• [Exercise details]
Below are the records; copy each line in which "color" can be found.

++++++++++

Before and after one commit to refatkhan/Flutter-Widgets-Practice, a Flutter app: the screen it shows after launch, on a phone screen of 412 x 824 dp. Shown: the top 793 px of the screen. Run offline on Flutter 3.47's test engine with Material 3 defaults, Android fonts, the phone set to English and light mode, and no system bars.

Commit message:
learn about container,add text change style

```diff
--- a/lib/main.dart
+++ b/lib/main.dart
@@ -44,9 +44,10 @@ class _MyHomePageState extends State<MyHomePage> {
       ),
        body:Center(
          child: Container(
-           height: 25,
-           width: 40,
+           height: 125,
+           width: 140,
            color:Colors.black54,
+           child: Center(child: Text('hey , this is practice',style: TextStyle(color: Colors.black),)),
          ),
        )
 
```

++++++++++

• [Result of this exercise]
            color:Colors.black54,
+           child: Center(child: Text('hey , this is practice',style: TextStyle(color: Colors.black),)),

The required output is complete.